● Task objective
Leave out the images; return the rest of the data exactly.

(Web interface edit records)

--- START ---

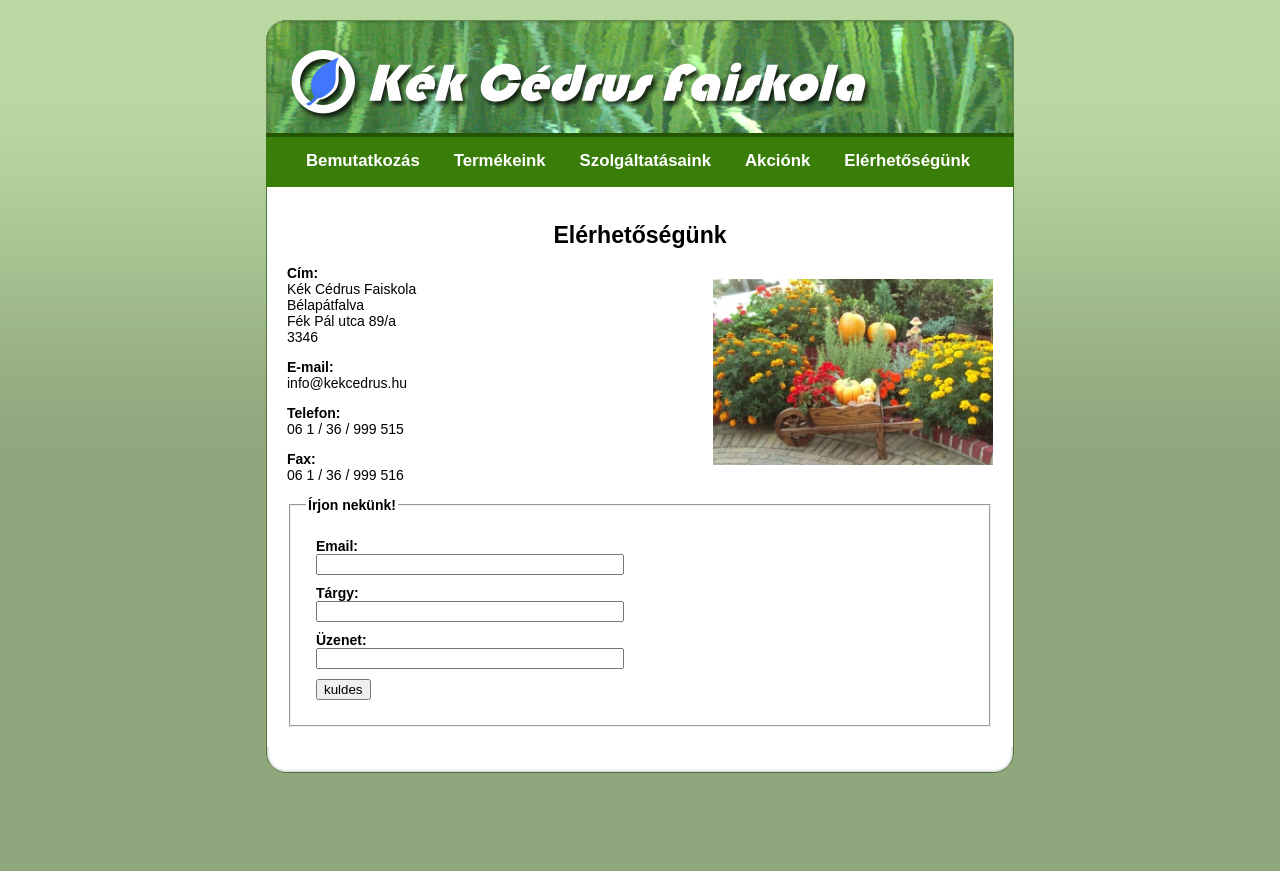
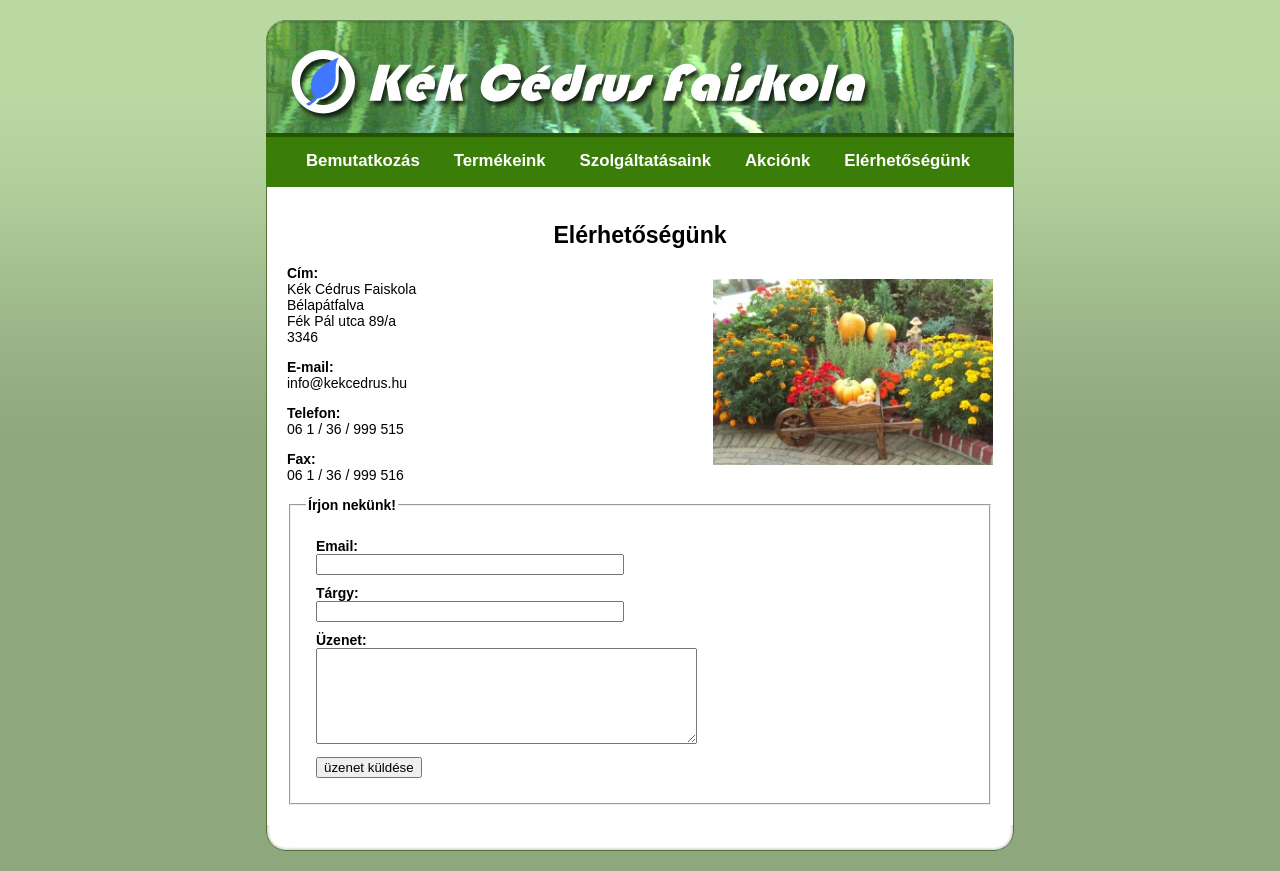
Before and after one commit to paaldorina/munkaf-jlok-15, a plain HTML site: page elerhetosegunk.html in a window 1280 px wide. Before the commit the page ends 800 px from the top, so only its background shows below. Drawn offline with Linux system fonts and the light colour scheme.

Commit message:
feladat 11

```diff
--- a/elerhetosegunk.html
+++ b/elerhetosegunk.html
@@ -44,10 +44,10 @@
                 </div>
                 <div>
                     Üzenet:<br>
-                    <input type="text" name="uzenet">
+                    <textarea name="üzenet" id="uzenet" cols="45" rows="6"></textarea>
                 </div>
                 <div>
-                    <input type="button" name="kuldes" value="kuldes">
+                    <input type="submit" name="kuldes" value="üzenet küldése">
                 </div>
             </fieldset>
             </form>
```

--- END ---

● Reply
Before and after one commit to paaldorina/munkaf-jlok-15, a plain HTML site: page elerhetosegunk.html in a window 1280 px wide. Before the commit the page ends 800 px from the top, so only its background shows below. Drawn offline with Linux system fonts and the light colour scheme.

Commit message:
feladat 11

```diff
--- a/elerhetosegunk.html
+++ b/elerhetosegunk.html
@@ -44,10 +44,10 @@
                 </div>
                 <div>
                     Üzenet:<br>
-                    <input type="text" name="uzenet">
+                    <textarea name="üzenet" id="uzenet" cols="45" rows="6"></textarea>
                 </div>
                 <div>
-                    <input type="button" name="kuldes" value="kuldes">
+                    <input type="submit" name="kuldes" value="üzenet küldése">
                 </div>
             </fieldset>
             </form>
```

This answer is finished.